I’m now a few weeks into our IVF cycle and would say thankfully it’s not as bad as I had first anticipated. I am however a little bruised, a tad emotional, (who knew finding a parking space could be such a tear jerker?) and I am absolutely shattered; this is a level of tiredness above and beyond the norm! Other than that we’re both keeping positive and taking heed of the recommendation on my previous posts to live alongside IVF rather than in it.
I’m not sure if I’d call it a benefit but one positive element to requiring fertility treatment is that you have the time to get your body ‘match fit’ for conception. It’s given me space to get myself mentally prepared for the treatment ahead and I’ve been able to focus entirely on me; both from an emotional and physical perspective. When do you ever really get the opportunity to do that?!
Below I’ve outlined a few of the little things that I’ve done to prepare for fertility treatment but I think lots of them would be relevant to people trying to conceive naturally.
Generally I’d look to Facebook for a recommendation but as I didn’t want to broadcast my fertility status to the world I had to resort to Google to hunt down an acupuncturist.
From testimonials I narrowed it down to two and disregarded one of them as parking looked to be a pain ( can you see a theme emerging?). I wanted to be as chilled out as possible-not stressed to the max.
I visited my chosen acupuncturist just before I started injections and although I have no idea if the little pins are doing anything to help me conceive, she has offered me invaluable and common sense nutrition advice and an incredibly friendly ear. The reassurance she has given is phenomenal and she’s so knowledgeable about the whole process. I really look forward to our weekly sessions and the one on one time with a comforting shoulder.
Exercise and Meditation
I started fertility yoga via YouTube back in the summer but as soon as I started the treatment I found my mind wandered and I couldn’t concentrate. Instead I’ve been walking more or less everyday to increase blood flow around the uterus.
On the recommendations of the lovely ladies here, I’ve downloaded Zita West’s visualisation and find it’s extremely relaxing. I think I’ve only made it all the way through the exercise once though as it puts me straight to sleep.
This is a tricky one. Getting hung up on food doesn’t help you live alongside IVF, which is something I’m really trying to do after the advice on my previous posts, however I’m a firm believer that you must do what you feel is right for you and in our situation we had an amazing turn of events. In January and February my husband’s two semen samples contained zero sperm, leading to the azoospermia diagnosis. On the advice of our urologist my husband reduced his caffeine intake to one cup a day in April and underwent genetic testing. In June the results of the tests indicated there was no genetic reason for this lack of sperm and it was likely to have been attributed to childhood illness. Surgical Sperm Retrieval was suggested although we were given only a 10% chance that sperm would be present if my husband went under the knife. We prepared ourselves for the news that we would no doubt require a donor.
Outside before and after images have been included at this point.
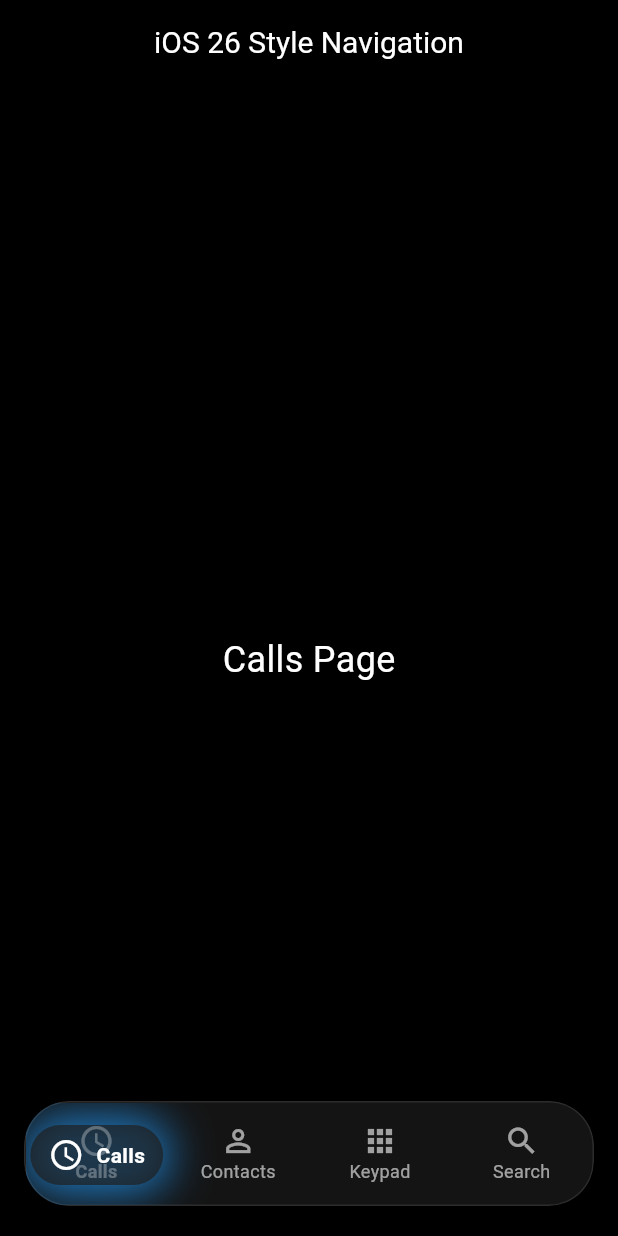
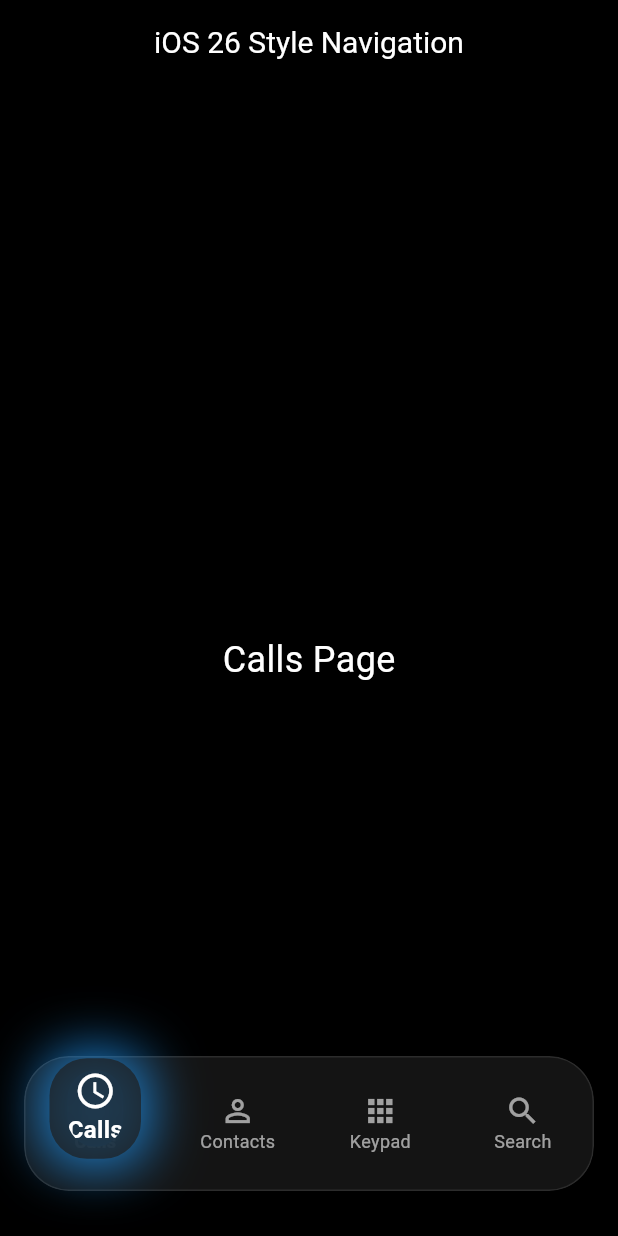
Before and after one commit to thawdezin/plutter, a Flutter app: the screen it shows after launch, on a phone screen of 412 x 824 dp. Run offline on Flutter 3.47's test engine with Material 3 defaults, Android fonts, the light colour scheme and no system bars.

Commit message:
တမျိုးလေးပဲ နီးစပ်လာသလိုလို

```diff
--- a/lib/main.dart
+++ b/lib/main.dart
@@ -131,20 +131,25 @@ class _GlassmorphicBottomNavBarState extends State<GlassmorphicBottomNavBar> {
     final double innerNavBarWidth = screenWidth - (16.0 * 2); // 16.0 padding on each side
     final double itemWidth = innerNavBarWidth / _navItemsData.length;
 
-    // Define the desired width of the draggable pill (e.g., 10% wider than a single item slot)
-    const double pillWidthFactor = 1.1; // Make pill 10% wider
+    // Define the desired width and height of the draggable pill
+    const double pillWidthFactor = 1.2; // Make pill 20% wider for more prominence
     final double pillWidth = itemWidth * pillWidthFactor;
+    const double pillHeight = 90.0; // Increased height, greater than the nav bar's 70.0 height
+
+    // Calculate the top position to center the taller pill vertically within the 70.0 high bar
+    // This value is negative because the pill starts ABOVE the main container's top edge
+    final double pillTopOffset = (70.0 - pillHeight) / 2;
 
     // Get the data for the currently selected item to display inside the pill
     final Map<String, dynamic> currentPillItemData = _navItemsData[widget.selectedIndex];
 
     return Padding(
       // Add padding to the navigation bar, pulling it away from the screen edges
-      padding: const EdgeInsets.symmetric(horizontal: 16.0, vertical: 20.0),
+      // Increase bottom padding to ensure the overflowing pill doesn't get cut off by screen edge
+      padding: const EdgeInsets.fromLTRB(16.0, 20.0, 16.0, 30.0), // Increased bottom padding
       child: GestureDetector(
         // GestureDetector on the entire navigation bar to capture horizontal drag events
         onHorizontalDragStart: (details) {
-          // Reset drag offset when a new drag starts to ensure smooth relative movement
           setState(() {
             _currentDragOffset = 0.0;
           });
@@ -153,113 +158,60 @@ class _GlassmorphicBottomNavBarState extends State<GlassmorphicBottomNavBar> {
           setState(() {
             _currentDragOffset += details.primaryDelta!; // Accumulate drag delta
 
-            // Clamp the drag offset to prevent the pill from going beyond the navigation bar limits
-            // The clamping now considers the pill's increased width for accurate bounds.
             _currentDragOffset = _currentDragOffset.clamp(
-              // Max drag to the left: negative offset covering previous items, considering pill width
               -(widget.selectedIndex * itemWidth) + (pillWidth - itemWidth) / 2,
-              // Max drag to the right: positive offset covering remaining items, considering pill width
               ((_navItemsData.length - 1 - widget.selectedIndex) * itemWidth) - (pillWidth - itemWidth) / 2,
             );
           });
         },
         onHorizontalDragEnd: (details) {
-          // Calculate the target index based on the final drag offset and item width
-          // Use a snap threshold relative to the itemWidth for consistent snapping
           final double snapThreshold = itemWidth / 2;
           int newIndex = widget.selectedIndex;
 
           if (_currentDragOffset > snapThreshold) {
-            // Dragged significantly to the right (visually moving left relative to the bar)
             newIndex = (widget.selectedIndex - (_currentDragOffset / itemWidth).round());
           } else if (_currentDragOffset < -snapThreshold) {
-            // Dragged significantly to the left (visually moving right relative to the bar)
             newIndex = (widget.selectedIndex - (_currentDragOffset / itemWidth).round());
           }
 
-          // Clamp the new index to ensure it's within valid bounds
           newIndex = newIndex.clamp(0, _navItemsData.length - 1);
 
-          // If the index has changed, notify the parent and reset drag offset
           if (newIndex != widget.selectedIndex) {
             widget.onItemTapped(newIndex);
           }
-          // Always reset drag offset after drag ends, so AnimatedPositioned snaps to the final index
           setState(() {
             _currentDragOffset = 0.0;
           });
         },
+        child: Container( // Removed ClipRRect and BackdropFilter from here
+          // The total height of this container determines the effective height of the Stack
+          // It needs to be tall enough to contain the overflowing pill
+          height: pillHeight, // Now the container height is set to pill height
+          child: Stack(
+            clipBehavior: Clip.none, // Allow children to go outside the stack's bounds
+            children: [
+              // --- Background of the Navigation Bar ---
+              Positioned.fill( // Fills the parent container
                 child: ClipRRect(
-          borderRadius: BorderRadius.circular(30.0), // Apply rounded corners to the entire bar
+                  borderRadius: BorderRadius.circular(30.0), // Rounded corners for the main bar
                   child: BackdropFilter(
-            // Apply a significant blur to the background of the entire navigation bar
-            filter: ImageFilter.blur(sigmaX: 15, sigmaY: 15),
+                    filter: ImageFilter.blur(sigmaX: 15, sigmaY: 15), // Blur for the main bar
                     child: Container(
-              height: 70, // Fixed height for the navigation bar
+                      height: 70, // Fixed height for the visible part of the navigation bar
                       decoration: BoxDecoration(
-                // Translucent background color for the bar
-                color: Colors.white.withOpacity(0.08),
+                        color: Colors.white.withOpacity(0.08), // Translucent background
                         borderRadius: BorderRadius.circular(30.0),
-                // Subtle border to give it a more defined glass edge
                         border: Border.all(color: Colors.white.withOpacity(0.1)),
-              ),
-              child: Stack(
-                children: [
-                  // Animated Draggable Indicator (The "pill")
-                  AnimatedPositioned(
-                    duration: const Duration(milliseconds: 300), // Smooth animation for snapping
-                    curve: Curves.easeInOut,
-                    // Position the pill, accounting for its wider size to keep it centered
-                    left: _getIndicatorLeftPosition(innerNavBarWidth, _navItemsData.length, pillWidth),
-                    width: pillWidth, // Pill width is now explicitly wider
-                    height: 70, // Pill height is same as nav bar height
-                    child: Center(
-                      child: Container(
-                        // Reduced horizontal padding slightly to allow the pill to look wider
-                        padding: const EdgeInsets.symmetric(horizontal: 12.0, vertical: 8.0),
-                        decoration: BoxDecoration(
-                          color: const Color(0xFF1E1E1E).withOpacity(0.7), // Darker, translucent background
-                          borderRadius: BorderRadius.circular(25.0), // Rounded corners for the pill
-                          boxShadow: [
-                            // Blue glow effect when selected, now more prominent
-                            BoxShadow(
-                              color: Colors.blue.withOpacity(0.8), // Slightly stronger glow color
-                              blurRadius: 25, // Increased blur for a bigger glow
-                              spreadRadius: 5, // Increased spread for a bigger glow
-                              offset: const Offset(0, 0),
-                            ),
-                          ],
-                        ),
-                        child: ClipRRect(
-                          borderRadius: BorderRadius.circular(25.0),
-                          child: BackdropFilter(
-                            // Apply an inner blur to the selected item itself, creating the frosted glass look
-                            filter: ImageFilter.blur(sigmaX: 5, sigmaY: 5),
-                            child: Row(
-                              mainAxisAlignment: MainAxisAlignment.center,
-                              mainAxisSize: MainAxisSize.min, // Allows content to be snug
-                              children: [
-                                Icon(currentPillItemData['icon'], color: Colors.white, size: 24), // White icon
-                                const SizedBox(width: 8), // Space between icon and text
-                                Text(
-                                  currentPillItemData['label'],
-                                  style: const TextStyle(
-                                    color: Colors.white, // White text
-                                    fontSize: 14, // Slightly larger font for selected text
-                                    fontWeight: FontWeight.bold, // Bold text
-                                  ),
-                                  overflow: TextOverflow.ellipsis, // Truncate long text with ellipsis
-                                ),
-                              ],
-                            ),
                       ),
                     ),
                   ),
                 ),
               ),
 
-                  // Navigation Items (always visible and tappable)
-                  Row(
+              // --- Navigation Items (Static) ---
+              // These items sit on top of the background, acting as tap targets
+              Positioned.fill(
+                child: Row(
                   mainAxisAlignment: MainAxisAlignment.spaceAround,
                   children: List.generate(_navItemsData.length, (index) {
                     return _buildNavItem(
@@ -269,9 +221,58 @@ class _GlassmorphicBottomNavBarState extends State<GlassmorphicBottomNavBar> {
                     );
                   }),
                 ),
+              ),
+
+              // --- Animated Draggable Indicator (The "Pill") ---
+              AnimatedPositioned(
+                duration: const Duration(milliseconds: 300), // Smooth animation for snapping
+                curve: Curves.easeInOut,
+                top: pillTopOffset, // Position vertically relative to the 70.0 height background
+                left: _getIndicatorLeftPosition(innerNavBarWidth, _navItemsData.length, pillWidth),
+                width: pillWidth, // Pill width is now explicitly wider
+                height: pillHeight, // Pill height is now explicitly taller
+                child: Center(
+                  child: Container(
+                    padding: const EdgeInsets.symmetric(horizontal: 12.0, vertical: 8.0),
+                    decoration: BoxDecoration(
+                      color: const Color(0xFF1E1E1E).withOpacity(0.7),
+                      borderRadius: BorderRadius.circular(25.0),
+                      boxShadow: [
+                        BoxShadow(
+                          color: Colors.blue.withOpacity(0.8),
+                          blurRadius: 30,
+                          spreadRadius: 6,
+                          offset: const Offset(0, 0),
+                        ),
+                      ],
+                    ),
+                    child: ClipRRect(
+                      borderRadius: BorderRadius.circular(25.0),
+                      child: BackdropFilter(
+                        filter: ImageFilter.blur(sigmaX: 8, sigmaY: 8),
+                        child: Column(
+                          mainAxisAlignment: MainAxisAlignment.center,
+                          mainAxisSize: MainAxisSize.min,
+                          children: [
+                            Icon(currentPillItemData['icon'], color: Colors.white, size: 28),
+                            const SizedBox(width: 8),
+                            Text(
+                              currentPillItemData['label'],
+                              style: const TextStyle(
+                                color: Colors.white,
+                                fontSize: 16,
+                                fontWeight: FontWeight.bold,
+                              ),
+                              overflow: TextOverflow.ellipsis,
+                            ),
                           ],
                         ),
                       ),
+                    ),
+                  ),
+                ),
+              ),
+            ],
           ),
         ),
       ),
@@ -282,24 +283,20 @@ class _GlassmorphicBottomNavBarState extends State<GlassmorphicBottomNavBar> {
   Widget _buildNavItem(IconData icon, String label, int index) {
     final bool isSelected = index == widget.selectedIndex;
     return Expanded(
-      // Allows each item to take equal available horizontal space
       child: GestureDetector(
-        onTap: () => widget.onItemTapped(index), // Handle tap to change selected index
+        onTap: () => widget.onItemTapped(index),
         child: Column(
-          // Centering the item content within its expanded space
           mainAxisAlignment: MainAxisAlignment.center,
           children: [
             Icon(
               icon,
-              // Faded white when selected, showing through the pill (watery effect)
-              color: Colors.white.withOpacity(isSelected ? 0.3 : 0.6),
+              color: Colors.white.withOpacity(isSelected ? 0.2 : 0.6),
               size: 24,
             ),
             Text(
               label,
-              // Faded white when selected, showing through the pill (watery effect)
               style: TextStyle(
-                color: Colors.white.withOpacity(isSelected ? 0.3 : 0.6),
+                color: Colors.white.withOpacity(isSelected ? 0.2 : 0.6),
                 fontSize: 12,
                 fontWeight: isSelected ? FontWeight.bold : FontWeight.normal,
               ),
```
Also changed, not shown: 1 other file. Lines whose indentation alone changed are shown as unchanged.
In August after we received our NHS referral, our private clinic requested another sample and something amazing happened. WE FOUND SPERM. He has now completely cut out coffee and in his latest sample the numbers are up. Unsurprisingly neither of us are going near the caffeine now!
My lovely acupuncturist also recommended a few basic principles which have meant we’ve slightly changed our diets but haven’t found it a chore at all. Hopefully this means I’ll grow healthy, optimum eggs.
– Protein with every meal
– Cut down on processed foods
– Lots of fruit and vegetables
– Good fats such as avocados, seeds, nuts and olive oil
– Multivitamin containing folic acid for me and a male version for my husband.
I continued to read a lot more about nutrition in the run up to starting treatment and bought Emma Cannon’s Fertile book which I found really interesting.
Emotionally I feel in a good place; I’m pretty level headed and focused on the task in hand but I did decide to take advantage of one of the counselling sessions at my clinic. With the surprise revelation they had found swimmers we sped on to treatment way quicker than anticipated and I arranged to speak to a counsellor to get my head around the new timeframe and the mixed messages we’d received. After one session I felt a lot more at ease and we decided to proceed with treatment instead of waiting until next year. The counsellor gave me some great advice too as I was getting frustrated with the sweeping sentiment of ‘staying positive’. She responded to this by stating ‘you don’t have to be positive all the time, just remain hopeful.’
So this is where I leave you all now; a little bruised but certainly not battered, slowly taking each day as it comes and together remaining forever hopeful.
Photography by Little Beanies